Problem requirements:
Gather all lines in the entries below that include the word "headsepline".

[Change detection data]
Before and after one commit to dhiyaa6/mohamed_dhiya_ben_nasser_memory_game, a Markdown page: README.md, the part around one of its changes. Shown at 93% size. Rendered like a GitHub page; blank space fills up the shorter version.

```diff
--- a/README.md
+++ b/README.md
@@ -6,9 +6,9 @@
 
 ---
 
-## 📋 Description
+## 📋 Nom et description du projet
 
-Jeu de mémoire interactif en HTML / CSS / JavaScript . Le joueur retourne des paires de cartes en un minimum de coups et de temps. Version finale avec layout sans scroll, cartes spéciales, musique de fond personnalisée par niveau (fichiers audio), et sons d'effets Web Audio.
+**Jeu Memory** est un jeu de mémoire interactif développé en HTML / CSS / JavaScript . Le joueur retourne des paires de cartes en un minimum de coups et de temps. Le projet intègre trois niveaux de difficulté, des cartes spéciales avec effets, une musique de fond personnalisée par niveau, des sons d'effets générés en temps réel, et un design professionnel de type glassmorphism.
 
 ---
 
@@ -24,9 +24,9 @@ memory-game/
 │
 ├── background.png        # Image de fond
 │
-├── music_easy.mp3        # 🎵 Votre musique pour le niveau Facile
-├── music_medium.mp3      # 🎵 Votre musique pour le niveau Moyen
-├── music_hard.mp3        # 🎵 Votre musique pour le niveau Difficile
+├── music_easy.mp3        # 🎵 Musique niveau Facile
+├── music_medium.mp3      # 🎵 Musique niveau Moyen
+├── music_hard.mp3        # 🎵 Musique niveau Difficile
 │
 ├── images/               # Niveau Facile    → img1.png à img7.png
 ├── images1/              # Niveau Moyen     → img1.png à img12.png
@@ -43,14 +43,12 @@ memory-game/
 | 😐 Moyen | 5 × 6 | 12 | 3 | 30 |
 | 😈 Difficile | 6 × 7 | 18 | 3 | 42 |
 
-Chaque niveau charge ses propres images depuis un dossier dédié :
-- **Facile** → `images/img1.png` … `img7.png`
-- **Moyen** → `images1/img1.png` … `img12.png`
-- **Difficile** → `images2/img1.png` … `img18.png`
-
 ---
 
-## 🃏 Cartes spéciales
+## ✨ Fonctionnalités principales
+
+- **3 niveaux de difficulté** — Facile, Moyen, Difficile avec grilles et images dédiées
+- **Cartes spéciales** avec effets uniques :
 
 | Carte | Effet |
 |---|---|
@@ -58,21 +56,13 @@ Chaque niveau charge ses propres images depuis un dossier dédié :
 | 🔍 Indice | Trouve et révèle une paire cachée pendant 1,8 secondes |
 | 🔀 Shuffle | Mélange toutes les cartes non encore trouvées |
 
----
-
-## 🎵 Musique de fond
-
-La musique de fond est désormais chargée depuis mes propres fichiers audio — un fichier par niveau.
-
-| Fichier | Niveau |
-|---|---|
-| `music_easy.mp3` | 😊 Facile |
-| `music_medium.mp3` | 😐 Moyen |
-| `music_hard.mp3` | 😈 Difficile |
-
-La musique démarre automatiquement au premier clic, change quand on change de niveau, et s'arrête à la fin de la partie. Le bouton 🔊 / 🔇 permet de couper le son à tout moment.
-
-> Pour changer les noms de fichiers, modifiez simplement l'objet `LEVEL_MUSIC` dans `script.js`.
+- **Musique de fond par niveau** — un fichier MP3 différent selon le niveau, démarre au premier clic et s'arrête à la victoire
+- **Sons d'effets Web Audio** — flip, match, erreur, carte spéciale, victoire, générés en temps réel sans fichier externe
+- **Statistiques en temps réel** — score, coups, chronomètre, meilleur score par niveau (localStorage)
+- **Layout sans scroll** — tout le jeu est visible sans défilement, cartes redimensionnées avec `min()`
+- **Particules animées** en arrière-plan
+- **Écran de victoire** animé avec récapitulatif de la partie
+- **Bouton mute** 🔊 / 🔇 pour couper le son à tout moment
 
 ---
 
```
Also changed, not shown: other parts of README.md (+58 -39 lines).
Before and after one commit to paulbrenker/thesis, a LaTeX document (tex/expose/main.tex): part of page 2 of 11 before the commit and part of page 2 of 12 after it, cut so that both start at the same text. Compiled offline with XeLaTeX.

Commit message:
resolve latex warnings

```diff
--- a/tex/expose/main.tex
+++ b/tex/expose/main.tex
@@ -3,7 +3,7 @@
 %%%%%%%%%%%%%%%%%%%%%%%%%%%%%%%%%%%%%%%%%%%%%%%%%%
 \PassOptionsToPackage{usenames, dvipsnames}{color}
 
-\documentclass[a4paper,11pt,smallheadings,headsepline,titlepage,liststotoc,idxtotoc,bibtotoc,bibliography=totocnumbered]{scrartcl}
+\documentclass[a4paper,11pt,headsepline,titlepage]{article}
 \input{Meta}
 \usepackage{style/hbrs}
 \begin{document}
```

Response to this exercise:
-\documentclass[a4paper,11pt,smallheadings,headsepline,titlepage,liststotoc,idxtotoc,bibtotoc,bibliography=totocnumbered]{scrartcl}
+\documentclass[a4paper,11pt,headsepline,titlepage]{article}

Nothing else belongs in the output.